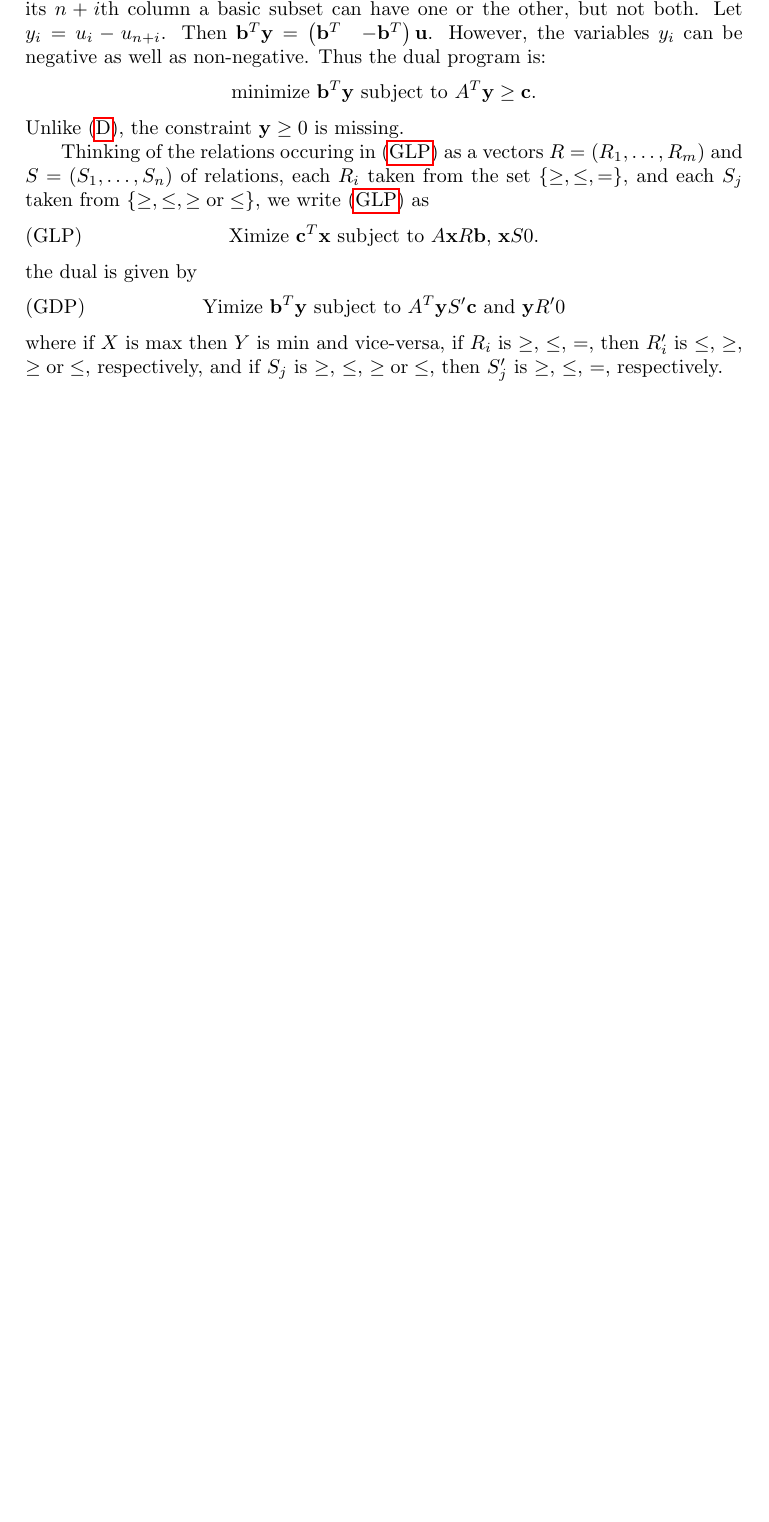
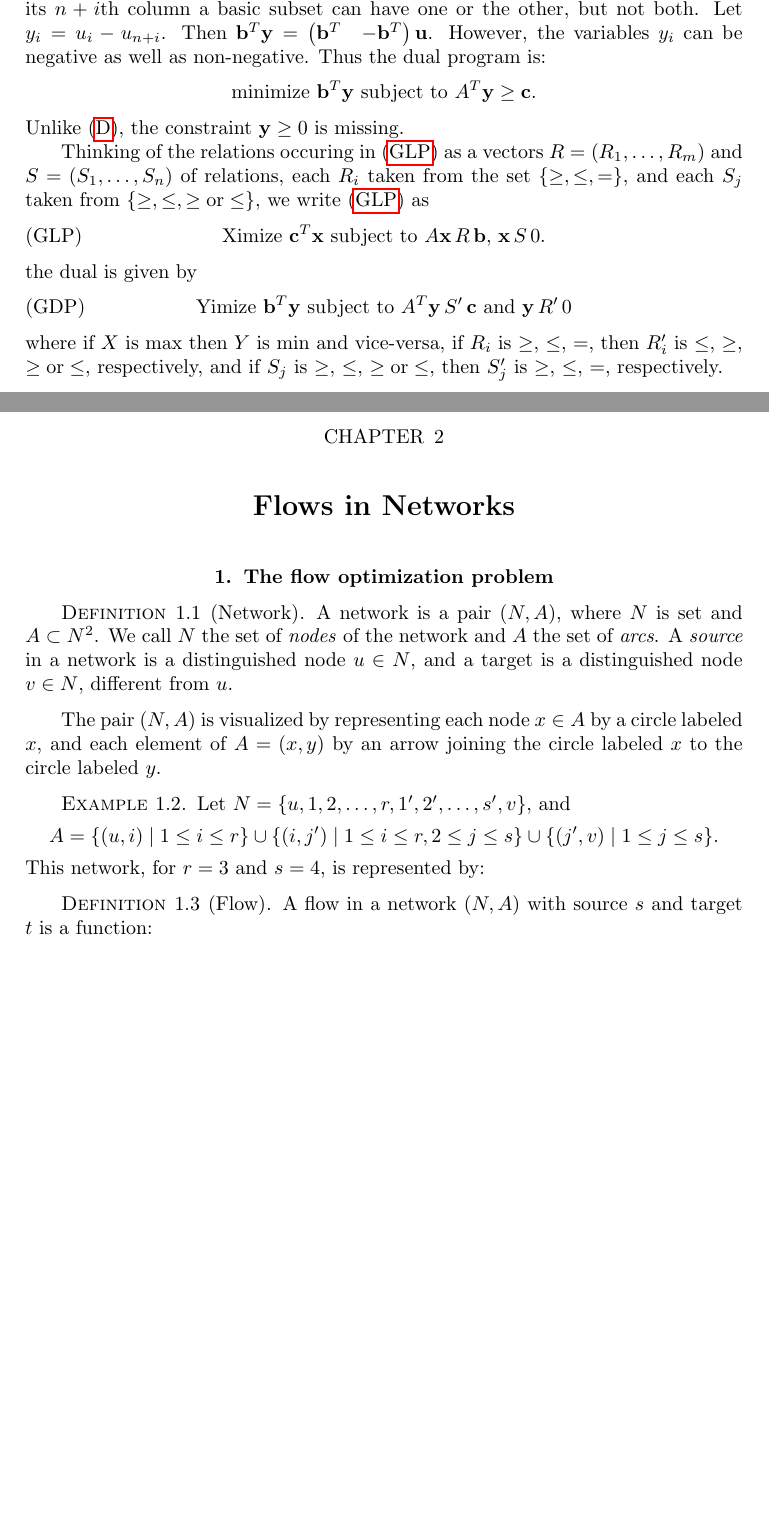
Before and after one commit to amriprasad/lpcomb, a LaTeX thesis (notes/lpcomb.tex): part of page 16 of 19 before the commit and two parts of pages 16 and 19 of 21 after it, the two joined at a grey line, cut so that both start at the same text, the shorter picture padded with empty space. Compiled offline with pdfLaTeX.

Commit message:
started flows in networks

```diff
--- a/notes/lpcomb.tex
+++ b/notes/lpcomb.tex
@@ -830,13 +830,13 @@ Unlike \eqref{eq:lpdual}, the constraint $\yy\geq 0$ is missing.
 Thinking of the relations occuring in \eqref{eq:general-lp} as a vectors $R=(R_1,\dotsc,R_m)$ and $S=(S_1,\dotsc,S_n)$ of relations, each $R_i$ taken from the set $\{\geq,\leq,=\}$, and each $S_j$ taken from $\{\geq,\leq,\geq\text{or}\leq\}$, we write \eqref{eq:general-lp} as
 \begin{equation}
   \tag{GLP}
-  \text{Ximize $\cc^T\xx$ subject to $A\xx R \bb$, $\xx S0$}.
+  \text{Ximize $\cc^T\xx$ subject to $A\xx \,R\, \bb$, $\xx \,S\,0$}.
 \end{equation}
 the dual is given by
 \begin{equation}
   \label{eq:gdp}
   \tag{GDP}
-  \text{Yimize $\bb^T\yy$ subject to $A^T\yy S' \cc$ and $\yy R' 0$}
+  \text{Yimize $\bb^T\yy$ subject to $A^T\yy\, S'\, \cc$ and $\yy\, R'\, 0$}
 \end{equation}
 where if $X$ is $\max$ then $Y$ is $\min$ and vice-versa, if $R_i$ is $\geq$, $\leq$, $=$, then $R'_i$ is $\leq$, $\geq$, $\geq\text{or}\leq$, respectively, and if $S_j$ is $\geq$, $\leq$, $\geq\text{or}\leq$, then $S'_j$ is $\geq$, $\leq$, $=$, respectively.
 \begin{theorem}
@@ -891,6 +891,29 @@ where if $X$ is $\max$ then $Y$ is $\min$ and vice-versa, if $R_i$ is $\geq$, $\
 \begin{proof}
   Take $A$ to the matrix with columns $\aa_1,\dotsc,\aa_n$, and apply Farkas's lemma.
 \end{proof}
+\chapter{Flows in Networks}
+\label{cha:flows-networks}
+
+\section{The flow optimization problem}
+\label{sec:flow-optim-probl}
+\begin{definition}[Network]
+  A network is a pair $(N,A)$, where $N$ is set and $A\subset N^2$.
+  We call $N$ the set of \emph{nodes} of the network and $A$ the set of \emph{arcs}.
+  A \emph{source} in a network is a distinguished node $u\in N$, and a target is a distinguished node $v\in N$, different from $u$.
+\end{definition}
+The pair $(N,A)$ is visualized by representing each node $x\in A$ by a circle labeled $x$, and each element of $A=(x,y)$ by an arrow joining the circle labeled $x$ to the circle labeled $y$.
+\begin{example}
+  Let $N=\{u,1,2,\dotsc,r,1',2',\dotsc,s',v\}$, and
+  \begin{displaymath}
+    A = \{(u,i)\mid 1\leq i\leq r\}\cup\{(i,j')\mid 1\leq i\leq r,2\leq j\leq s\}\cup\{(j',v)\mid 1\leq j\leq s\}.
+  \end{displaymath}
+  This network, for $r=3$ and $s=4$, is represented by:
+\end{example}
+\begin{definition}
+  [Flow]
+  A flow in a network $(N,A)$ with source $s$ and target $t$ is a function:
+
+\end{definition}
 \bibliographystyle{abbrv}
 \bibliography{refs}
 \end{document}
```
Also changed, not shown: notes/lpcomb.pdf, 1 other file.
___
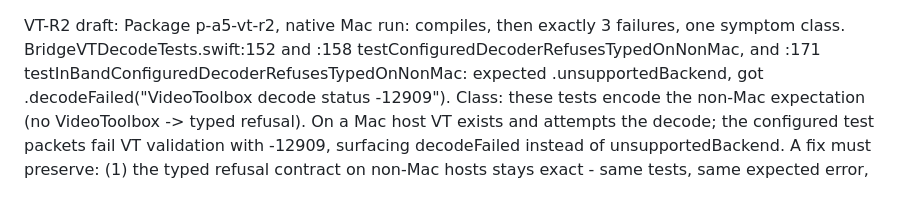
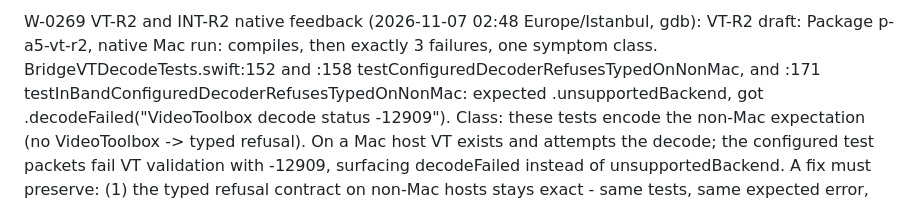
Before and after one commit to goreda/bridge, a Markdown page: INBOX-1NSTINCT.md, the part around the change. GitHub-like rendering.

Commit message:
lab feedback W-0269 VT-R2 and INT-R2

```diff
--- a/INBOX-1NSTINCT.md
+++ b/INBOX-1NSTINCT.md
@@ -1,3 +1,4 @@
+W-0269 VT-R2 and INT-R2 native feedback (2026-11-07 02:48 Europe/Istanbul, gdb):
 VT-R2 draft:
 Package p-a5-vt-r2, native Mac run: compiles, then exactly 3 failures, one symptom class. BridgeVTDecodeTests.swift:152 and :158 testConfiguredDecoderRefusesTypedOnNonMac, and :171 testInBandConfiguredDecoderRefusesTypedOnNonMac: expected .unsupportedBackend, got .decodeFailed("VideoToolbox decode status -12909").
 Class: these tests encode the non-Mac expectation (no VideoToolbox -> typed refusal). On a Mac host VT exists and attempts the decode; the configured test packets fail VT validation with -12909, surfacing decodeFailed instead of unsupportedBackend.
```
___
EXERCISE> Only lines containing the string "begin" are needed. Pull each of them out of the records above.

RESPONSE BOX>
 \begin{equation}
 \begin{equation}
 \begin{theorem}
 \begin{proof}
+\begin{definition}[Network]
+\begin{example}
+  \begin{displaymath}
+\begin{definition}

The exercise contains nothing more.